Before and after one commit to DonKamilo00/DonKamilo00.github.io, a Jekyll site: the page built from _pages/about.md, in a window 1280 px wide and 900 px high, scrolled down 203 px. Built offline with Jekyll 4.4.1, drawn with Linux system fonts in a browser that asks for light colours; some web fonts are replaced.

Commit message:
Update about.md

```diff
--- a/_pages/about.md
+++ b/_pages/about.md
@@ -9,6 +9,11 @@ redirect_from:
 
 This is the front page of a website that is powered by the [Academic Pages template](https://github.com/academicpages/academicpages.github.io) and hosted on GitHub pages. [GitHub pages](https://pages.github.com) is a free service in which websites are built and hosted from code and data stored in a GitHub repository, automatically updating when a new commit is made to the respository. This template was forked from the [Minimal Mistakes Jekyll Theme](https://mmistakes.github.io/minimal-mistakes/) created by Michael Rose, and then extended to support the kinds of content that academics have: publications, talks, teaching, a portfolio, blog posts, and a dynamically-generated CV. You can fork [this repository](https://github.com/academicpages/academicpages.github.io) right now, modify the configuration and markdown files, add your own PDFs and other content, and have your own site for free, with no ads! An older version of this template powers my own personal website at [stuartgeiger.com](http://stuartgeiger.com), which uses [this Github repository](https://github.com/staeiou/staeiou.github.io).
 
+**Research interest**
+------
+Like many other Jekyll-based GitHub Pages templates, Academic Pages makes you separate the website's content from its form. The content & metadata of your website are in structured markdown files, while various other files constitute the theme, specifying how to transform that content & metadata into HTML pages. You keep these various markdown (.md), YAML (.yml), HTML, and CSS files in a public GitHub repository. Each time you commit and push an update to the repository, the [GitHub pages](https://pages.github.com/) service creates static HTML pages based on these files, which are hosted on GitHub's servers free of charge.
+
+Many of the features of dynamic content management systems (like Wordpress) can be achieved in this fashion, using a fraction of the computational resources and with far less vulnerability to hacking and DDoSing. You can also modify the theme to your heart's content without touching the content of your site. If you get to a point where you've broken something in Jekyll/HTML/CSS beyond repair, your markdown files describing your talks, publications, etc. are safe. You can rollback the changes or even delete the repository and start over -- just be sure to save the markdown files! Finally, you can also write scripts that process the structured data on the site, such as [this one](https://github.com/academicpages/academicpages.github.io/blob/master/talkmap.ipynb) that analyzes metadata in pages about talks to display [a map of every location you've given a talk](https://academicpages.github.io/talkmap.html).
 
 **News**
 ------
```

Task details -
With every word kept as it is, set down the entries again.

Answer to the problem -
Before and after one commit to DonKamilo00/DonKamilo00.github.io, a Jekyll site: the page built from _pages/about.md, in a window 1280 px wide and 900 px high, scrolled down 203 px. Built offline with Jekyll 4.4.1, drawn with Linux system fonts in a browser that asks for light colours; some web fonts are replaced.

Commit message:
Update about.md

```diff
--- a/_pages/about.md
+++ b/_pages/about.md
@@ -9,6 +9,11 @@ redirect_from:
 
 This is the front page of a website that is powered by the [Academic Pages template](https://github.com/academicpages/academicpages.github.io) and hosted on GitHub pages. [GitHub pages](https://pages.github.com) is a free service in which websites are built and hosted from code and data stored in a GitHub repository, automatically updating when a new commit is made to the respository. This template was forked from the [Minimal Mistakes Jekyll Theme](https://mmistakes.github.io/minimal-mistakes/) created by Michael Rose, and then extended to support the kinds of content that academics have: publications, talks, teaching, a portfolio, blog posts, and a dynamically-generated CV. You can fork [this repository](https://github.com/academicpages/academicpages.github.io) right now, modify the configuration and markdown files, add your own PDFs and other content, and have your own site for free, with no ads! An older version of this template powers my own personal website at [stuartgeiger.com](http://stuartgeiger.com), which uses [this Github repository](https://github.com/staeiou/staeiou.github.io).
 
+**Research interest**
+------
+Like many other Jekyll-based GitHub Pages templates, Academic Pages makes you separate the website's content from its form. The content & metadata of your website are in structured markdown files, while various other files constitute the theme, specifying how to transform that content & metadata into HTML pages. You keep these various markdown (.md), YAML (.yml), HTML, and CSS files in a public GitHub repository. Each time you commit and push an update to the repository, the [GitHub pages](https://pages.github.com/) service creates static HTML pages based on these files, which are hosted on GitHub's servers free of charge.
+
+Many of the features of dynamic content management systems (like Wordpress) can be achieved in this fashion, using a fraction of the computational resources and with far less vulnerability to hacking and DDoSing. You can also modify the theme to your heart's content without touching the content of your site. If you get to a point where you've broken something in Jekyll/HTML/CSS beyond repair, your markdown files describing your talks, publications, etc. are safe. You can rollback the changes or even delete the repository and start over -- just be sure to save the markdown files! Finally, you can also write scripts that process the structured data on the site, such as [this one](https://github.com/academicpages/academicpages.github.io/blob/master/talkmap.ipynb) that analyzes metadata in pages about talks to display [a map of every location you've given a talk](https://academicpages.github.io/talkmap.html).
 
 **News**
 ------
```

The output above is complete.